You’ve likely heard of uninsured/underinsured motorist coverage as part of your North Carolina auto insurance policy. If you live in North Carolina, it’s a requirement. Because the two forms of coverage are often lumped together, many drivers think they’re the same thing. In fact, they’re two separate forms of auto insurance coverage that work similarly.
Here’s what you need to know.
Uninsured Motorist Coverage
Regardless of state requirements to purchase auto insurance, one out of every eight drivers do not carry coverage. Uninsured motorist coverage pays the expenses — property damage and/or bodily injury — when you’re in an accident with a driver who is declared at-fault but has no insurance. Alternatively, drivers with auto insurance but less than the state-mandated liability limit may also be considered uninsured which will allow uninsured motorist coverage to pay expenses after an accident.

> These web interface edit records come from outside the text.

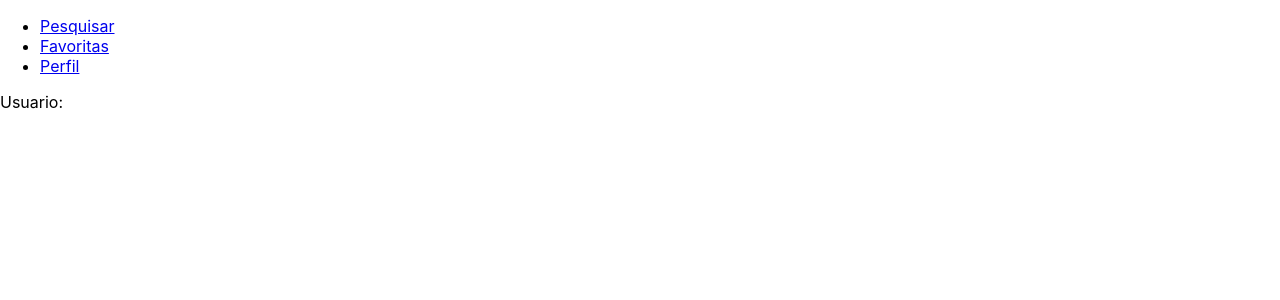
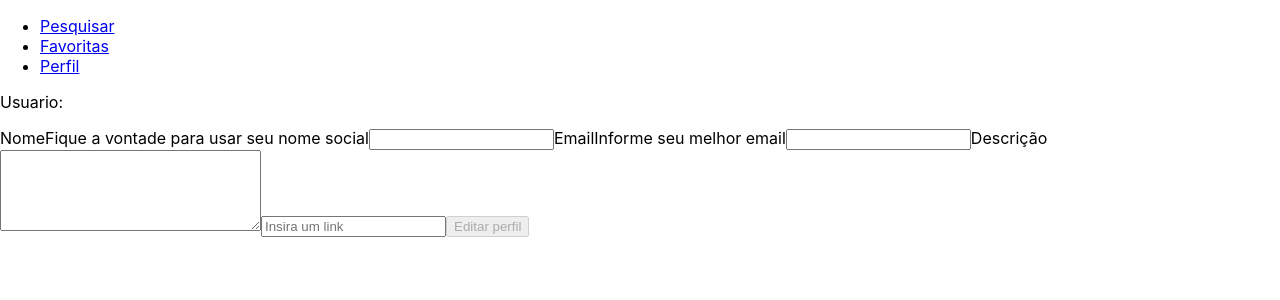
Before and after one commit to flimamcz/fltunes, a React (Create React App) app: page /profile/edit in a window 1280 px wide. Shown: the top 300 px of the page. Built offline with nearby package versions, Linux system fonts and the light colour scheme; the HTML template or start-up script is replaced by a standard one.

Commit message:
Requisito 14 :check:

```diff
--- a/src/pages/Profile.jsx
+++ b/src/pages/Profile.jsx
@@ -1,11 +1,43 @@
 import React, { Component } from 'react';
+import { Link } from 'react-router-dom';
 import Header from '../components/Header';
+import Loading from '../components/Loading';
+import { getUser } from '../services/userAPI';
 
 class Profile extends Component {
+  state = {
+    loading: false,
+    user: {},
+  };
+
+  componentDidMount() {
+    this.fetchUser();
+  }
+
+  fetchUser = async () => {
+    this.setState({ loading: true }, async () => {
+      const user = await getUser();
+      this.setState({
+        user,
+        loading: false,
+      });
+    });
+  };
+
   render() {
+    const { user, loading } = this.state;
     return (
       <div data-testid="page-profile">
         <Header />
+        {loading ? <Loading /> : (
+          <div>
+            <img data-testid="profile-image" src={ user.image } alt={ user.name } />
+            <Link to="/profile/edit">Editar perfil</Link>
+            <p>{user.name}</p>
+            <p>{user.email}</p>
+            <p>{user.description}</p>
+          </div>
+        )}
       </div>
     );
   }
--- a/src/pages/ProfileEdit.jsx
+++ b/src/pages/ProfileEdit.jsx
@@ -1,11 +1,143 @@
 import React, { Component } from 'react';
+import { Redirect } from 'react-router-dom';
 import Header from '../components/Header';
+import Loading from '../components/Loading';
+import { getUser, updateUser } from '../services/userAPI';
 
 class ProfileEdit extends Component {
+  state = {
+    loading: false,
+    name: '',
+    email: '',
+    image: '',
+    description: '',
+    buttonDisabled: true,
+    redirect: false,
+  };
+
+  componentDidMount() {
+    this.fetchUser();
+  }
+
+  fetchUser = async () => {
+    this.setState({ loading: true }, async () => {
+      const user = await getUser();
+      const { name, email, description, image } = await user;
+      this.setState({
+        loading: false,
+        name,
+        email,
+        image,
+        description,
+      });
+    });
+  };
+
+  handleInput = ({ target }) => {
+    const { value, name } = target;
+    this.setState({ [name]: value }, () => {
+      const { name: nameInput, email, image, description } = this.state;
+      const isFilled = (nameInput.length > 0)
+        && (email.length > 0)
+        && (image.length > 0)
+        && (description.length > 0);
+      const regex = /\S+@\S+\.\S+/;
+      const isEmail = regex.test(email);
+      if (isFilled && isEmail) {
+        this.setState({ buttonDisabled: false });
+      } else this.setState({ buttonDisabled: true });
+    });
+  };
+
+  updateUser = async () => {
+    const { name, email, description, image } = this.state;
+    const userUpdate = {
+      name,
+      email,
+      description,
+      image,
+    };
+
+    this.setState({ redirect: false, loading: true }, async () => {
+      const response = await updateUser(userUpdate);
+      if (response === 'OK') {
+        this.setState({ redirect: true, loading: false });
+        this.props.history.push('/profile')
+      }
+    });
+  };
+
   render() {
+    const {
+      loading, name, email,
+      description, image,
+      buttonDisabled, redirect,
+    } = this.state;
+
     return (
       <div data-testid="page-profile-edit">
         <Header />
+        {loading ? <Loading /> : (
+          <form>
+            <label htmlFor="name">
+              Nome
+              <span>Fique a vontade para usar seu nome social</span>
+              <input
+                type="text"
+                data-testid="edit-input-name"
+                name="name"
+                id="name"
+                value={ name }
+                onChange={ this.handleInput }
+              />
+            </label>
+
+            <label htmlFor="email">
+              Email
+              <span>Informe seu melhor email</span>
+              <input
+                type="email"
+                name="email"
+                id="email"
+                data-testid="edit-input-email"
+                value={ email }
+                onChange={ this.handleInput }
+              />
+            </label>
+
+            <label htmlFor="description">
+              Descrição
+              <textarea
+                id="description"
+                cols="30"
+                name="description"
+                rows="5"
+                data-testid="edit-input-description"
+                value={ description }
+                onChange={ this.handleInput }
+              />
+            </label>
+
+            <input
+              type="text"
+              data-testid="edit-input-image"
+              placeholder="Insira um link"
+              name="image"
+              value={ image }
+              onChange={ this.handleInput }
+            />
+
+            <button
+              type="button"
+              data-testid="edit-button-save"
+              disabled={ buttonDisabled }
+              onClick={ this.updateUser }
+            >
+              Editar perfil
+            </button>
+          </form>
+        )}
+        {redirect && <Redirect to="/profile" />}
       </div>
     );
   }
```
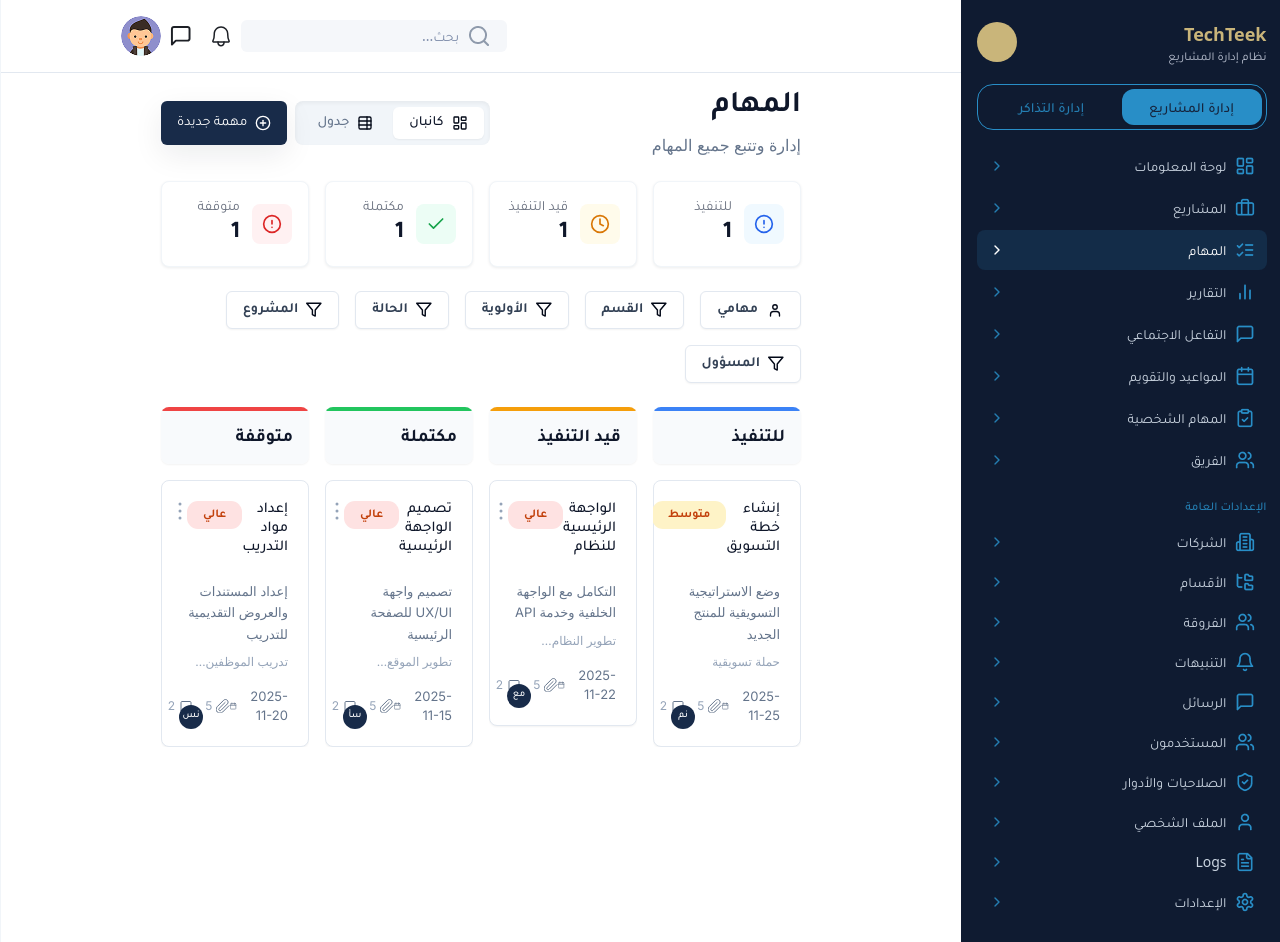
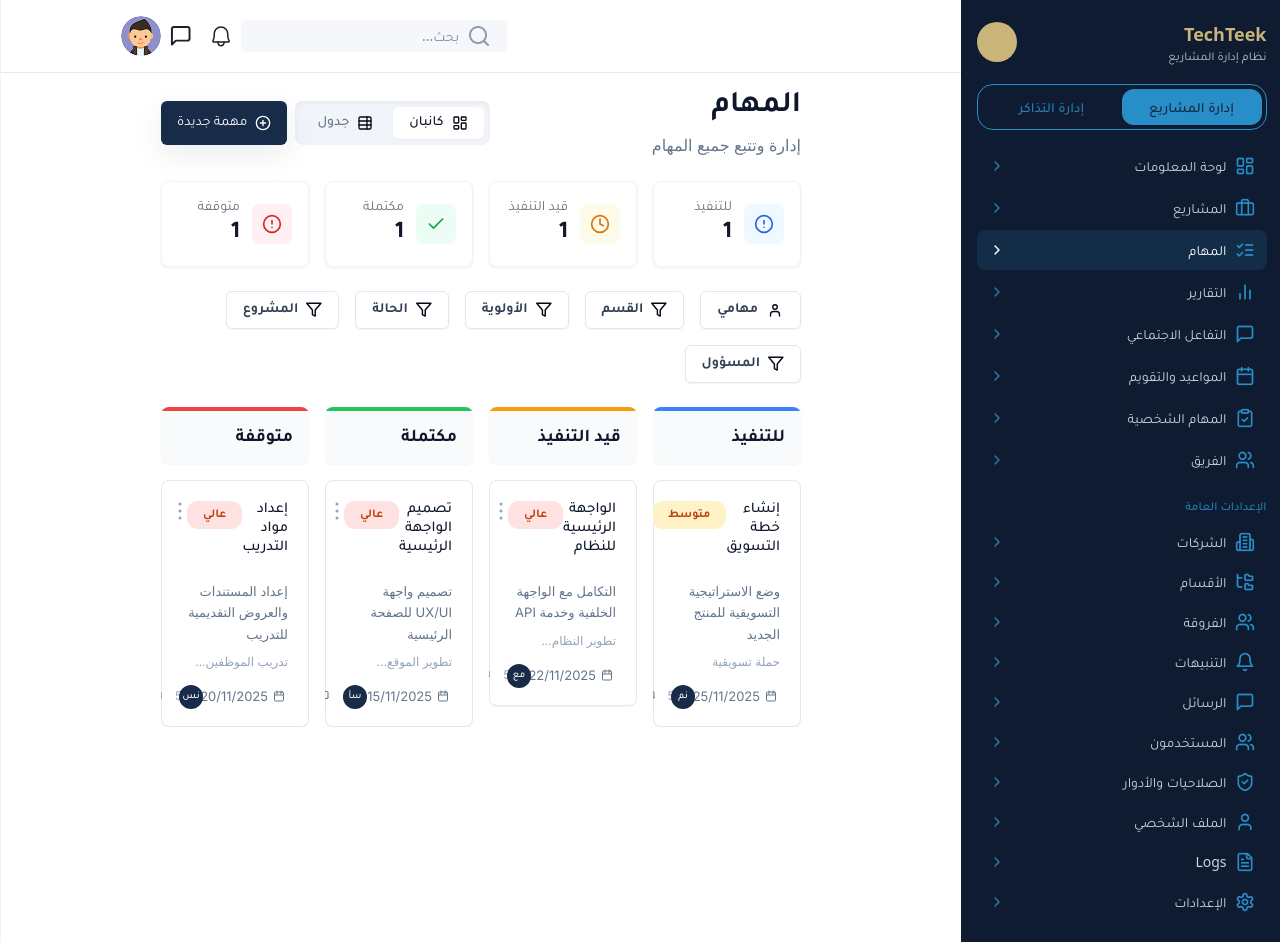
Before and after one commit to CyberMan010/TaskManagement, a React (Vite) app: page / in a window 1280 px wide. Built offline with nearby package versions, Linux system fonts and the light colour scheme.

Commit message:
cards fixed

```diff
--- a/src/components/tasks/TaskCard.tsx
+++ b/src/components/tasks/TaskCard.tsx
@@ -47,6 +47,12 @@ export const TaskCard: React.FC<TaskCardProps> = ({ task }) => {
     low: "bg-[#D1FAE5] text-[#16A34A]"
   };
 
+  // Format date from YYYY-MM-DD to DD/MM/YYYY
+  const formatDate = (dateStr: string): string => {
+    const [year, month, day] = dateStr.split('-');
+    return `${day}/${month}/${year}`;
+  };
+
   return (
     <div
       className="relative w-full rounded-lg bg-white p-5 shadow-[0_1px_2px_rgba(0,0,0,0.05)] cursor-pointer hover:shadow-[0_4px_8px_rgba(0,0,0,0.1)] transition-all border border-slate-200"
@@ -92,8 +98,8 @@ export const TaskCard: React.FC<TaskCardProps> = ({ task }) => {
         <div className="flex items-center gap-3">
           {/* Date with calendar icon */}
           <div className="flex items-center gap-1.5 text-slate-500 text-[13px] font-Inter">
-            <span>{task.dueDate}</span>
             <CalendarIcon />
+            <span>{formatDate(task.dueDate)}</span>
           </div>
 
 
```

Two types of uninsured coverage are available.
Uninsured Motorist Bodily Injury (UMBI): This coverage pays the medical bills for people protected on your policy after an accident. Some coverage may also pay for lost income and pain and suffering.
Uninsured Motorist Property Damage (UMPD): This coverage pays for property damage done by a driver without insurance. It can cover pedestrians who are hit by a driver, as well as while you’re in your vehicle. Not all accidents with hit-and-run drivers are covered, so check your policy, but all accidents with an identifiable driver are.
As with your standard liability coverage, the policy limits you select for uninsured motorist coverage are important. You need enough to pay for the full cost of an accident, so you’re not hit with out-of-pocket expenses.
Underinsured Motorist Coverage
Many, many more drivers are underinsured than uninsured. These drivers are willing to purchase auto insurance but to cut costs or for other reasons, they carry far less than they need to cover an accident. Their insurance will pay for expenses when they’re at-fault in an accident, but only up to their coverage limit.
Underinsured motorist coverage takes care of what’s left over. It pays for the expenses of your accident after the other driver’s coverage pays out. This keeps you from only receiving part of what you’re due or paying out of pocket for repairs or medical bills. Again, like other parts of your auto insurance, your policy limits are important. You need enough coverage to take care of yourself in any kind of auto accident.
Both uninsured and underinsured motorist coverages are important for any driver. If you have questions about your policy limits or you need a quote for a new auto insurance policy, contact Charlotte Insurance today.